- Epoxy coatings for lower temperature use [typically -50 to 150°C (-58 to 316°F)]
- Glass coatings for higher temperature applications [typically -50 to 300°C (-58 to 572°F)
These coatings are used to mechanically protect the thermistor bead and wire connections while providing some protection from humidity and or corrosion. It is the epoxy bead-type thermistor that is used in Omega’s thermistor temperature sensor products.
Thermistors are typically supplied with very small diameter (#32AW or 0.008" diameter) solid copper or copper alloy wires. Many times, these wires are tinned for easy soldering.
NTC thermistors drop in resistance with increased temperature. This is also true of the amount of resistance change per degree the thermistor will provide. Relatively low temperature applications (-55 to approx 70°C) generally use lower resistance thermistors (2252 to 10,000Ω). Higher temperature applications generally use the higher resistance thermistors (above 10,000Ω) to optimize the resistance change per degree at the required temperature. Thermistors are available in a variety of resistances and “curves”. Resistances are normally specified at 25°C (77°F).
Resistance vs. Temperature Curve
Unlike RTDs and thermocouples, thermistors do not have standards associated with their resistance vs. temperature characteristics or curves. Consequently, there are many different ones to choose from.
Each thermistor material provides a different resistance vs. temperature “curve”. Some materials provide better stability while others have higher resistances so they can be fabricated into larger or smaller thermistors.
Many manufactures list a Beta (B) constant between 2 temperatures (Example: [3 0/50 = 3890). This, along with the resistance at 25°C (77°F) can be used to identity a specific thermistor curve. See pages this webpage for Omega’s thermistor curves
Choose the right thermisor for your application

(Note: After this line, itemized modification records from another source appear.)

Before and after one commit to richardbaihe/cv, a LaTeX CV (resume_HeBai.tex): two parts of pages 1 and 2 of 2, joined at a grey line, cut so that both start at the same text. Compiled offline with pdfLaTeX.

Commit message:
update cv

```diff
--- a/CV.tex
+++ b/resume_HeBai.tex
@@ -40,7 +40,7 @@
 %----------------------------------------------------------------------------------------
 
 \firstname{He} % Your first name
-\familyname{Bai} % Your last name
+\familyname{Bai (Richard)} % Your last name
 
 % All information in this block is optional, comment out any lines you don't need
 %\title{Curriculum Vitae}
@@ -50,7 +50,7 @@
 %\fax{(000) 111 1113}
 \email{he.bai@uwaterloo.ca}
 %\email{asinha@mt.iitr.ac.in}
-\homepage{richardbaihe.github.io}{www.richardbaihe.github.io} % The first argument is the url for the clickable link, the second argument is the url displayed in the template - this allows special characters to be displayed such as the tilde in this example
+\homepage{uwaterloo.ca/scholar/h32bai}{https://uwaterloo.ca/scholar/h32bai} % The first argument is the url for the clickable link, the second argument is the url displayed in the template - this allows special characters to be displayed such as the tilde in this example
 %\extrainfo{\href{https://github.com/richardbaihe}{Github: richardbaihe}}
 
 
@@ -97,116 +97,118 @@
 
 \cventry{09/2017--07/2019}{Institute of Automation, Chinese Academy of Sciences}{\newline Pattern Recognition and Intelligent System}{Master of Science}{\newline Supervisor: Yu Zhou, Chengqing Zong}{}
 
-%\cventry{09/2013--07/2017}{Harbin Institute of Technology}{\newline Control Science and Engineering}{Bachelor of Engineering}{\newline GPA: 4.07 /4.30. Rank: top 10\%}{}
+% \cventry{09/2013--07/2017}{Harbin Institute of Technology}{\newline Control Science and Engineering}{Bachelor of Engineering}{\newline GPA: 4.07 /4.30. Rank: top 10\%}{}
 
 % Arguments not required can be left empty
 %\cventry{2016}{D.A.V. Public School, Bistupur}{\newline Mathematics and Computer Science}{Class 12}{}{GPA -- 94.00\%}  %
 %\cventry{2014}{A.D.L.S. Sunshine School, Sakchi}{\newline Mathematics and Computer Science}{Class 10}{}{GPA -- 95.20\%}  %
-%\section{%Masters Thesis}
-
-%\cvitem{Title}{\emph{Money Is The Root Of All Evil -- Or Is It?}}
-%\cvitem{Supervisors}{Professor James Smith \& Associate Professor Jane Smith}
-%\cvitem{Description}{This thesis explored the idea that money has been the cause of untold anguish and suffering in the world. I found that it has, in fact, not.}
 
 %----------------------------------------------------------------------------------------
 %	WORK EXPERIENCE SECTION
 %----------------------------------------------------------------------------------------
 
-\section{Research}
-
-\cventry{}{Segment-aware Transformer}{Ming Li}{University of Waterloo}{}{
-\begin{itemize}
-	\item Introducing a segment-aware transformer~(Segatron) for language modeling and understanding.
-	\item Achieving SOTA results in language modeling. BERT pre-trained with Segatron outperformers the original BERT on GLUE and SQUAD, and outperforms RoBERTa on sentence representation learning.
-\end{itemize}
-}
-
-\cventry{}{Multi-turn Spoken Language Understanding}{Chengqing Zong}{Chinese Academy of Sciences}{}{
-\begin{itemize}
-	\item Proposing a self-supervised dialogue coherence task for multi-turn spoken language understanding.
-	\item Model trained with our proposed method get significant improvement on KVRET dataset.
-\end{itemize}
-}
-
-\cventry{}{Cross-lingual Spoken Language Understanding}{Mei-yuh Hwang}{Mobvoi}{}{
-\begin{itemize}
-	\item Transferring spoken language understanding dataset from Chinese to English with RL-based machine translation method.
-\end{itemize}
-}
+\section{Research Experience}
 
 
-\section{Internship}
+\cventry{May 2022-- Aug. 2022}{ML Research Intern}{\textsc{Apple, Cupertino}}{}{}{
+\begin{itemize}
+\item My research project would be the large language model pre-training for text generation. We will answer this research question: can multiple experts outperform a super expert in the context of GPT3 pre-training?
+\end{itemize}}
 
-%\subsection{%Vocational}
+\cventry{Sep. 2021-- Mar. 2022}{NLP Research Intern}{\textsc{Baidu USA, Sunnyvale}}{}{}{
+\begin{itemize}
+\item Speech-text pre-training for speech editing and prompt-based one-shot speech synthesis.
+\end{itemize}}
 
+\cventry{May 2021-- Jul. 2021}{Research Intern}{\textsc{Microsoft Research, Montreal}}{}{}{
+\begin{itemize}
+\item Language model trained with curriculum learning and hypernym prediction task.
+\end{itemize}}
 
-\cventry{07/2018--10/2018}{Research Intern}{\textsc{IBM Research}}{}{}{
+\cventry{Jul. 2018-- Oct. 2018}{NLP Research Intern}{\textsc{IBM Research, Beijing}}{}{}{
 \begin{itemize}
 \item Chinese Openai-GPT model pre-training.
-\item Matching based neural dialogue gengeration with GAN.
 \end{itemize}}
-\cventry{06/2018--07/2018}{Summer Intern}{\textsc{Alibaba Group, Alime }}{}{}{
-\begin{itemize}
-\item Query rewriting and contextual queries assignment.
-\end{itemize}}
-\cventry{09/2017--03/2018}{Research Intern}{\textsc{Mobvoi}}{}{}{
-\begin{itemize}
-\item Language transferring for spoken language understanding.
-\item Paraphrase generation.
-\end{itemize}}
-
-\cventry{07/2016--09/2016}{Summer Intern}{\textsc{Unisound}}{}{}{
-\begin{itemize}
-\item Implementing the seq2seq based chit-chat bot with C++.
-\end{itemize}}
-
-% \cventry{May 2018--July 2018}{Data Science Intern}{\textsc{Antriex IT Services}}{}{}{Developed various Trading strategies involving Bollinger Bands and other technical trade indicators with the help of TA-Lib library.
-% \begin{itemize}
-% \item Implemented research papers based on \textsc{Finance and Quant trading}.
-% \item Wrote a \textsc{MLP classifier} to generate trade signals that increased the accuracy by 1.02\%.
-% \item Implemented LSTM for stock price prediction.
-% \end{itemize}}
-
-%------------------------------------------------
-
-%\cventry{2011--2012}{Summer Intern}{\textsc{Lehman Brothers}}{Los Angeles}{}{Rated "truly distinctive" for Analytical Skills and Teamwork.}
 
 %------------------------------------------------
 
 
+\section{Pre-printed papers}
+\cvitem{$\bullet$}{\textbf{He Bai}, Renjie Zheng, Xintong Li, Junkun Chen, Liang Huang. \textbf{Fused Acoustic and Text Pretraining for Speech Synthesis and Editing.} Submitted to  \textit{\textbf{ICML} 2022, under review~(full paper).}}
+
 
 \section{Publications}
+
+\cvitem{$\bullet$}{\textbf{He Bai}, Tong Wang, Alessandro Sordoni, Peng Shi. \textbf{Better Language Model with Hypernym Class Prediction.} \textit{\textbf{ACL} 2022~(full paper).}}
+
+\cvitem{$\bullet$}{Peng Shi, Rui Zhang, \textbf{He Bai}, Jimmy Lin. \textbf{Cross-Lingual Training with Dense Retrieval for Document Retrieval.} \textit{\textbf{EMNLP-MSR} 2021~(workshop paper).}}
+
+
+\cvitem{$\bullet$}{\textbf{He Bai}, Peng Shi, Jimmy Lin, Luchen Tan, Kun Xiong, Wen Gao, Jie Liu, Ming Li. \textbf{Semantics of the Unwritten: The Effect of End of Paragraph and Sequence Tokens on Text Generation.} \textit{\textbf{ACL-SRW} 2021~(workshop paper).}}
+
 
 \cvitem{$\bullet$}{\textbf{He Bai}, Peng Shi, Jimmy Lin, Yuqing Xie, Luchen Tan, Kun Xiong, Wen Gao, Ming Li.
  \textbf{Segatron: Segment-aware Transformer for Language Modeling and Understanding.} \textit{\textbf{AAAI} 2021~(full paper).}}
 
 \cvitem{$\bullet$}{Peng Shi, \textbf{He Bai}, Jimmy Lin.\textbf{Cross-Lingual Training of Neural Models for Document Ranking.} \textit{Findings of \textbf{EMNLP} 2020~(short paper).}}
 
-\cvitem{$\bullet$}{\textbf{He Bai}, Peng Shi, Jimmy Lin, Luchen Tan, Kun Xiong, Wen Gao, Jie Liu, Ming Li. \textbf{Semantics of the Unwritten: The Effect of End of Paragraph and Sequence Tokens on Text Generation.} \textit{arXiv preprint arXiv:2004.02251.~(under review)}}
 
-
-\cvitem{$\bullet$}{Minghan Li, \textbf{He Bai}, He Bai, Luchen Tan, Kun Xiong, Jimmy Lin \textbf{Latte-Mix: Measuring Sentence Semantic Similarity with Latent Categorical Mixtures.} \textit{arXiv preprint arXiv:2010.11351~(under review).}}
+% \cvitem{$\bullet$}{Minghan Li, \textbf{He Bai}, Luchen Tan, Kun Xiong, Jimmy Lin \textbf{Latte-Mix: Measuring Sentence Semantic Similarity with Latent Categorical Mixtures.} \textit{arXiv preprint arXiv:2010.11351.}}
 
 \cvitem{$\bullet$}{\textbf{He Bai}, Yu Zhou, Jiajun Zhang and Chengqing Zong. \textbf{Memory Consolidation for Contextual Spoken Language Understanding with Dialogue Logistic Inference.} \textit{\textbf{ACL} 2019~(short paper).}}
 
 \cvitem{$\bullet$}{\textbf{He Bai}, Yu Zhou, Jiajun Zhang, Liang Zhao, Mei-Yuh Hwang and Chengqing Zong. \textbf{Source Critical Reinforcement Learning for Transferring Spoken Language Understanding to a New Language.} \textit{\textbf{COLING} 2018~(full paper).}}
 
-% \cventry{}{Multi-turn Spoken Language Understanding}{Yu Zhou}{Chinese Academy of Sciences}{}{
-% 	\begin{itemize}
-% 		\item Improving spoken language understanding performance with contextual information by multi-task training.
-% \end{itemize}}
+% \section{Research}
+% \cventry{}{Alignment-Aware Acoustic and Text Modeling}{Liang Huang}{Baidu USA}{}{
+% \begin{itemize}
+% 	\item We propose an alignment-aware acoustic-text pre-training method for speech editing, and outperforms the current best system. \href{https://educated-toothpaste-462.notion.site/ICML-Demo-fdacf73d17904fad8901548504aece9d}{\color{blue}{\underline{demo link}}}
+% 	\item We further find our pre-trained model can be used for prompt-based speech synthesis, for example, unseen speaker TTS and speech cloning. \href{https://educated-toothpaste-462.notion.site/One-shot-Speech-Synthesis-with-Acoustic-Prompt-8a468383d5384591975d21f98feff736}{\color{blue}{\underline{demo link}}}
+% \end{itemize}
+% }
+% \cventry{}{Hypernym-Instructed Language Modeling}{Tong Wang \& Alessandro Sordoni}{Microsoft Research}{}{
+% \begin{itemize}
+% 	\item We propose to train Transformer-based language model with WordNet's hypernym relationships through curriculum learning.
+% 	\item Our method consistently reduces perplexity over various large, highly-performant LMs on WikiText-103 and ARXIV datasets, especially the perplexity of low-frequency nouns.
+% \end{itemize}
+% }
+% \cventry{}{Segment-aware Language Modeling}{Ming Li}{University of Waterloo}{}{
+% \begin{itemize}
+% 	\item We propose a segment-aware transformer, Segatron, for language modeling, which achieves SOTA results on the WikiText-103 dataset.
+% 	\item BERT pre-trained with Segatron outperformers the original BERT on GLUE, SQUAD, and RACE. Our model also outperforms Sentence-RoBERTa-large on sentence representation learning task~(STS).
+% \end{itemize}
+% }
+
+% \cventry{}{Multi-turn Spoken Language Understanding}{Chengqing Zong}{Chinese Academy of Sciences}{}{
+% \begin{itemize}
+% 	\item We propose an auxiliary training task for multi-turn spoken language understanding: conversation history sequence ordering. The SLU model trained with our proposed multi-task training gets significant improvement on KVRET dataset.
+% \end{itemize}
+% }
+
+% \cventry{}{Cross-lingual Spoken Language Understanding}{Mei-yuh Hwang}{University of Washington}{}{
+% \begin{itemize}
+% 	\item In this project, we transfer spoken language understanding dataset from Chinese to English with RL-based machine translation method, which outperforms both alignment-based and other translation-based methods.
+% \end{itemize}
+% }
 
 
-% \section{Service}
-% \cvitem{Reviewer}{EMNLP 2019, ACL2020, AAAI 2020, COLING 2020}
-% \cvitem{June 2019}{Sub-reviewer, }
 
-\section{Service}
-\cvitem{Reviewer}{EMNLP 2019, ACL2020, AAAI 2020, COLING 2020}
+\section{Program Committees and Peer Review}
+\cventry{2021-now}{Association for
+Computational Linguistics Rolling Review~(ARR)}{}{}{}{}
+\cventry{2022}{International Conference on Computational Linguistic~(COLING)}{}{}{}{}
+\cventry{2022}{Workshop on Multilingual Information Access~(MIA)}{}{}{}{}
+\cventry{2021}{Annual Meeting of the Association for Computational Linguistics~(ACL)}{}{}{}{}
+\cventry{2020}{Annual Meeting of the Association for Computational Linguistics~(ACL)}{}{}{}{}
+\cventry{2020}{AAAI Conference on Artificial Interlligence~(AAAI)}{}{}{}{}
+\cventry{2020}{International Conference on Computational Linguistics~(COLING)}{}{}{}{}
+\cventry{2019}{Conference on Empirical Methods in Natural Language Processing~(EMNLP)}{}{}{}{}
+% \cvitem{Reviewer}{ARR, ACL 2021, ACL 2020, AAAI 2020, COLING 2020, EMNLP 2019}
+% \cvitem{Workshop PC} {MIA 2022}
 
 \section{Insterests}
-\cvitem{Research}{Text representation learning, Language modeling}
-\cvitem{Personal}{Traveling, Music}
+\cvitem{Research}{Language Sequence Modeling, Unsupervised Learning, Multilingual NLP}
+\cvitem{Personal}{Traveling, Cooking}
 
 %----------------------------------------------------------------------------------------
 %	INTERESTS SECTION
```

The thermistor element is the simplest form of thermistor. Because of their compact size, these elements are commonly used when space is very limited. OMEGA offers a wide variety of thermistor elements which vary not only in form factor but also in their resistance versus temperature characteristics. Since thermistors are non-linear, the instrument used to read the temperature must linearize the reading.
The standalone element is relatively fragile and can not be placed in a rugged environment. OMEGA offers thermistor probes which are thermistor elements embedded in metal tubes. There temperature probes are much more suitable for industrial environments than thermistor elements.
Learn more about Thermistors
What Thermistor is Best for My Application?
Whether you are replacing an existing thermistor, or selecting one for a new application, there are 3 key pieces of information needed to obtain the desired result. These are:
- Select the right base resistance for your new application, or correctly specify the base resistance of the thermistor needing to be replaced
- Specify a resistance vs. temperature relationship (“curve”), or for replacement applications, make sure you know the existing thermistor information
- Thermistor size or sensor package style
The most common thermistor resistances:
- 1 MΩ (1,000,000)
Thermistors are one of the most accurate types of temperature sensors. OMEGA thermistors have an accuracy of ±0.1°C or ±0.2°C depending on the particular temperature sensor model. However, these elements are fairly limited in their temperature range, working only over a nominal range of 0°C to 100°C .
Finished thermistors elements are chemically stable and not significantly affected by aging.
Size or Sensor Package Style
Once the right resistance and “curve” are established, the user should consider how the thermistor will be used. When selecting the right size or packaging for the thermistor sensor, it helps to remember that like any other sensor, a thermistor only measures its own temperature.
Thermistor beads are generally not designed for direct immersion into a process. They are small devices that change temperature very quickly since the only thing between them and the environment is a thin coating of epoxy. At Omega, offer a comprehensive line of sensors that protect the thermistor while allowing it to be used in a wide variety of applications. Below are a sampling of some of these styles.
General purpose sensor designs are those that can be adapted to a wide variety of uses. Ranging from electronic equipment to structures, processes and design and reliability testing applications, these sensors are easy to install and monitor. The Omega ON-950
is an example of this type of construction. A small SST housing with #8-32 threaded stud can be installed into any #8-32 threaded hole, taking up a very small amount of space.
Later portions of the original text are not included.